Safety Courses for Electricians

 

Being an electrician is more than just knowing how and where to attach wires, run electrical lines and make the right place for a chandelier.  It requires that you understand and follow the rules of staying safe.  It also means that you are responsible for the safety of your helpers.

Courses Required to Protect Workers and Premises

Some courses are mandated to protect anyone and everyone that works in an environment where open electrical circuits may be present.  Some courses, such as the first one, are meant to help electricians know how to keep everyone safe including those that may just wander through your worksite.

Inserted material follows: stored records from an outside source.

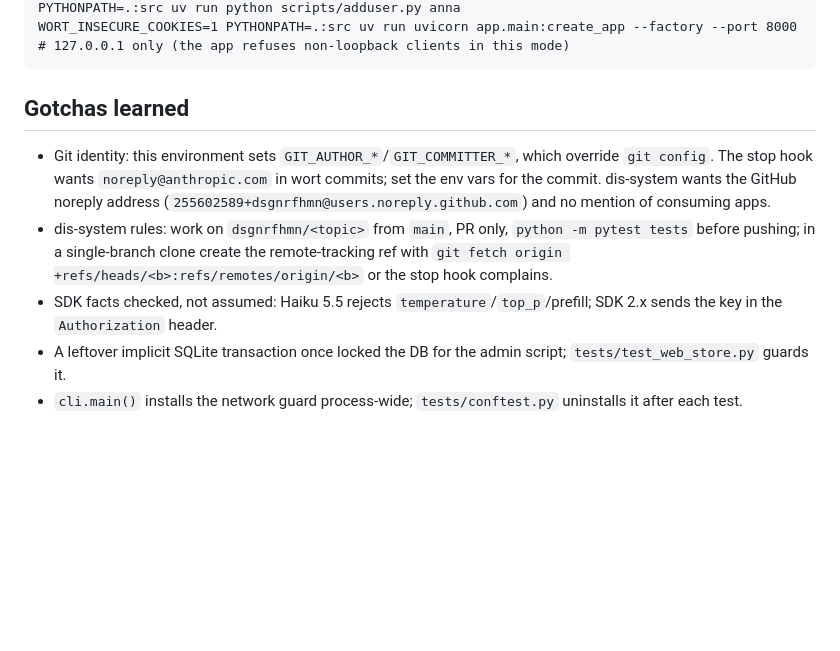
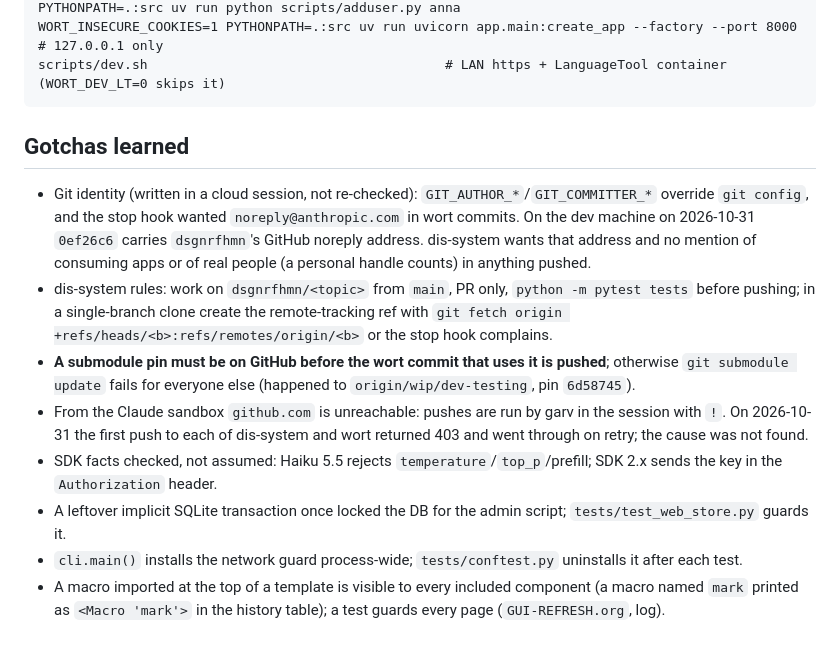
Before and after one commit to dsgnrfhmn/wort, a Markdown page: HANDOFF.md, the part around one of its changes. Rendered like a GitHub page; blank space fills up the shorter version.

```diff
--- a/HANDOFF.md
+++ b/HANDOFF.md
@@ -99,13 +116,20 @@ row checkboxes are keyboard-operable in the dis-system branch.
     PYTHONPATH=.:src uv run python scripts/adduser.py anna
-    WORT_INSECURE_COOKIES=1 PYTHONPATH=.:src uv run uvicorn app.main:create_app --factory --port 8000   # 127.0.0.1 only (the app refuses non-loopback clients in this mode)
+    WORT_INSECURE_COOKIES=1 PYTHONPATH=.:src uv run uvicorn app.main:create_app --factory --port 8000   # 127.0.0.1 only
+    scripts/dev.sh                                      # LAN https + LanguageTool container (WORT_DEV_LT=0 skips it)
 
 ## Gotchas learned
 
-- Git identity: this environment sets `GIT_AUTHOR_*`/`GIT_COMMITTER_*`, which override `git config`. The stop hook wants
-  `noreply@anthropic.com` in wort commits; set the env vars for the commit. dis-system wants the GitHub noreply address
-  (`255602589+dsgnrfhmn@users.noreply.github.com`) and no mention of consuming apps.
+- Git identity (written in a cloud session, not re-checked): `GIT_AUTHOR_*`/`GIT_COMMITTER_*` override `git config`, and
+  the stop hook wanted `noreply@anthropic.com` in wort commits. On the dev machine on 2026-10-31 `0ef26c6`
+  carries `dsgnrfhmn`'s GitHub noreply address. dis-system wants that address and no mention of consuming apps or of real people (a personal handle counts) in anything pushed.
 - dis-system rules: work on `dsgnrfhmn/<topic>` from `main`, PR only, `python -m pytest tests` before pushing;
   in a single-branch clone create the remote-tracking ref with `git fetch origin +refs/heads/<b>:refs/remotes/origin/<b>` or the stop hook complains.
+- **A submodule pin must be on GitHub before the wort commit that uses it is pushed**; otherwise `git submodule update`
+  fails for everyone else (happened to `origin/wip/dev-testing`, pin `6d58745`).
+- From the Claude sandbox `github.com` is unreachable: pushes are run by garv in the session with `!`. On 2026-10-31 the
+  first push to each of dis-system and wort returned 403 and went through on retry; the cause was not found.
 - SDK facts checked, not assumed: Haiku 5.5 rejects `temperature`/`top_p`/prefill; SDK 2.x sends the key in the `Authorization` header.
 - A leftover implicit SQLite transaction once locked the DB for the admin script; `tests/test_web_store.py` guards it.
 - `cli.main()` installs the network guard process-wide; `tests/conftest.py` uninstalls it after each test.
+- A macro imported at the top of a template is visible to every included component (a macro named `mark` printed as
+  `<Macro 'mark'>` in the history table); a test guards every page (`GUI-REFRESH.org`, log).
```
Also changed, not shown: other parts of HANDOFF.md (+80 -63 lines), CLAUDE.md (+4 -2 lines), DECISIONS.md (+13 -6 lines).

  • First Aid and CPR training – as medical advances have progressed; new techniques have evolved in first aid and CPR.  If you took these classes more than 5-years ago, it is imperative that you retake them now.  Older methods are now known to cause additional harm that can be avoided.  If there is only one class that everyone in the construction industry needs, it is this one.
  • Low Voltage/High Voltage Electrical Safety – every electrician, helper and technicians that are involved in working with systems that are 50-volts or higher need to take this course.  That includes repair people as well as installers.  Understanding how to avoid shocks and electrocution is the first step in maintaining a safe work environment.
  • Lock and Tag classes – there are classes available for electricians, helpers, technicians, supervisors and employees that need to understand some of the details and reasons for Lock and Tag situations.  There are also general classes that are designed to make other workers on a site aware of the situation and how to behave while in the immediate area.

Additional Courses for Electricians Only

There are other courses for electricians specifically, many of which are standardized under OSHA regulations.  In order to provide a minimum standard of safety, the general requirements for electricians include:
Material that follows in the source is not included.